As with Black Robe, the final scene leaves many questions unanswered. Both Rodrigo and Gabriel die at the hands of Portuguese gunfire, but in very different ways: Rodrigo in armed resistance, Gabriel walking headlong into a volley of canon fire while celebrating mass with fellow Guarani Christians. Who was right, who was wrong? It is hard to say, as any Christian soldier or military chaplain knows all too well, myself included. As to who is ultimately vindicated in the end, it seems only God can know.
Conclusion: Inconvenient Films in Times of Ecclesial Apology
Both Black Robe and The Mission are inconvenient films in today’s political and social climate. The main reason is obvious. For while both films present the history of Christian missionary activity in the new world with nuance and complexity, they nevertheless assume that the mission of the Church to bring the Gospel to aboriginal peoples was still worth it.
As such, in a country whose anti-Christian identity is now rivaled only by the most radical Islamic states, it is hard to think that a movie like Black Robe could even be made in Canada today. Further, as the current Pontiff of the Catholic Church continues to make grand apologies to indigenous nations on behalf of the Roman See, one’s suspicion of an ecclesiology inching ever closer to a formal embrace of soteriological pluralism seems increasingly warranted.

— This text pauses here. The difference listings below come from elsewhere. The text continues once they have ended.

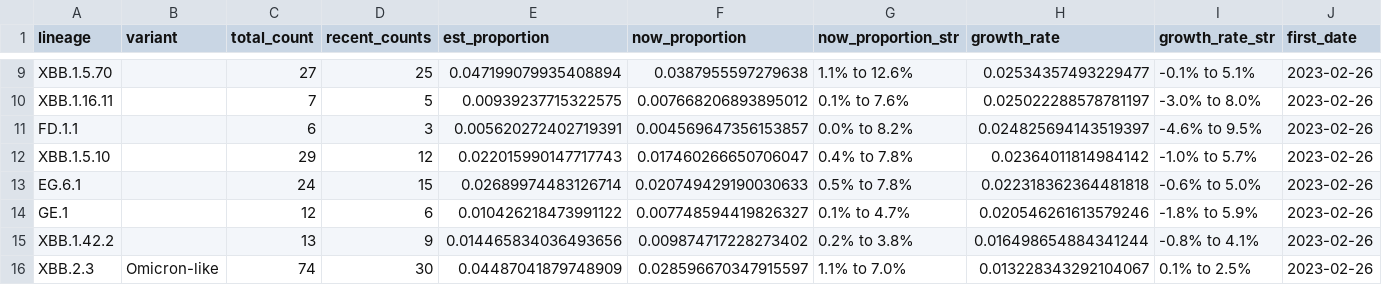
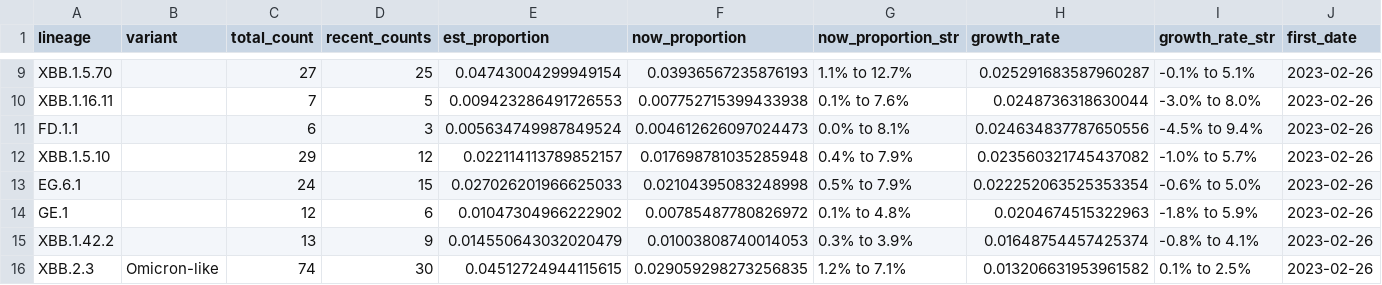
Before and after one commit to andersen-lab/lone_pine, a CSV file: resources/growth_rates.csv, drawn as a sheet; only a part is shown, gaps mark what is left out; the diff covers the shown part only; the diff names each change by its address in the sheet, - before the commit and + after, or states it on an @@ line.

```diff
--- a/resources/growth_rates.csv
+++ b/resources/growth_rates.csv
-E9 (est_proportion): 0.047199079935408894
+E9 (est_proportion): 0.04743004299949154
-F9 (now_proportion): 0.0387955597279638
+F9 (now_proportion): 0.03936567235876193
-G9 (now_proportion_str): 1.1% to 12.6%
+G9 (now_proportion_str): 1.1% to 12.7%
-H9 (growth_rate): 0.02534357493229477
+H9 (growth_rate): 0.025291683587960287
-E10 (est_proportion): 0.00939237715322575
+E10 (est_proportion): 0.009423286491726553
-F10 (now_proportion): 0.007668206893895012
+F10 (now_proportion): 0.007752715399433938
-H10 (growth_rate): 0.025022288578781197
+H10 (growth_rate): 0.0248736318630044
-E11 (est_proportion): 0.005620272402719391
+E11 (est_proportion): 0.005634749987849524
-F11 (now_proportion): 0.004569647356153857
+F11 (now_proportion): 0.004612626097024473
-G11 (now_proportion_str): 0.0% to 8.2%
+G11 (now_proportion_str): 0.0% to 8.1%
-H11 (growth_rate): 0.024825694143519397
+H11 (growth_rate): 0.024634837787650556
-I11 (growth_rate_str): -4.6% to 9.5%
+I11 (growth_rate_str): -4.5% to 9.4%
-E12 (est_proportion): 0.022015990147717743
+E12 (est_proportion): 0.022114113789852157
-F12 (now_proportion): 0.017460266650706047
+F12 (now_proportion): 0.017698781035285948
-G12 (now_proportion_str): 0.4% to 7.8%
+G12 (now_proportion_str): 0.4% to 7.9%
-H12 (growth_rate): 0.02364011814984142
+H12 (growth_rate): 0.023560321745437082
-E13 (est_proportion): 0.02689974483126714
+E13 (est_proportion): 0.027026201966625033
-F13 (now_proportion): 0.020749429190030633
+F13 (now_proportion): 0.02104395083248998
-G13 (now_proportion_str): 0.5% to 7.8%
+G13 (now_proportion_str): 0.5% to 7.9%
-H13 (growth_rate): 0.022318362364481818
+H13 (growth_rate): 0.022252063525353354
-E14 (est_proportion): 0.010426218473991122
+E14 (est_proportion): 0.01047304966222902
-F14 (now_proportion): 0.007748594419826327
+F14 (now_proportion): 0.00785487780826972
-G14 (now_proportion_str): 0.1% to 4.7%
+G14 (now_proportion_str): 0.1% to 4.8%
-H14 (growth_rate): 0.020546261613579246
+H14 (growth_rate): 0.0204674515322963
-E15 (est_proportion): 0.014465834036493656
+E15 (est_proportion): 0.014550643032020479
-F15 (now_proportion): 0.009874717228273402
+F15 (now_proportion): 0.01003808740014053
-G15 (now_proportion_str): 0.2% to 3.8%
+G15 (now_proportion_str): 0.3% to 3.9%
-H15 (growth_rate): 0.016498654884341244
+H15 (growth_rate): 0.01648754457425374
-E16 (est_proportion): 0.04487041879748909
+E16 (est_proportion): 0.04512724944115615
-F16 (now_proportion): 0.028596670347915597
+F16 (now_proportion): 0.029059298273256835
-G16 (now_proportion_str): 1.1% to 7.0%
+G16 (now_proportion_str): 1.2% to 7.1%
-H16 (growth_rate): 0.013228343292104067
+H16 (growth_rate): 0.013206631953961582
```
Also changed, not shown: 1 added row, 1 removed row and 98 edited cells elsewhere in this file.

But Protestants need to take heed of these worrying trends in Roman Catholicism. We are not exempt from falling into the trap of condemning the totality of colonialism, to include the spreading of the Gospel that came with colonizers. In his 1984 book, The Subversion of Christianity, Jacques Ellul warns of this trend among Evangelicals to denounce the Church’s history en toto:
We have to avoid two errors. The first is that of rejecting all of the church’s past, of scorning and condemning all it has done, of saying categorically, as is unceasingly said today in an abominable fashion, that the church means obscurantism. On this view Judeo-Christian thinking is the cause or origin of every modern evil, of state absolutism, of capitalist alienation, of universal deception and hypocrisy, of Oedipus complexes or guilt, of the subordination of women, of the enslaving of the Third World, of the spoliation of nature….All evils [on this view] derive from the Judeo-Christian faith, and alongside these fierce and simplistic accusations we find a glorification of the pure and cheerful pagan, of a human and liberal polytheism, of a spiritual infancy that Christianity has supposedly rendered abortive.
The movies reviewed here are great films because they do not perpetuate this vicious mischaracterization of the Church’s missionary history. At the same time, they do not candy coat or whitewash the ugliness and partial complicity in colonial crimes, which would be the second error. In sum, they present history with a ring of truth. But within the din is the clarion call of the Gospel of Jesus Christ.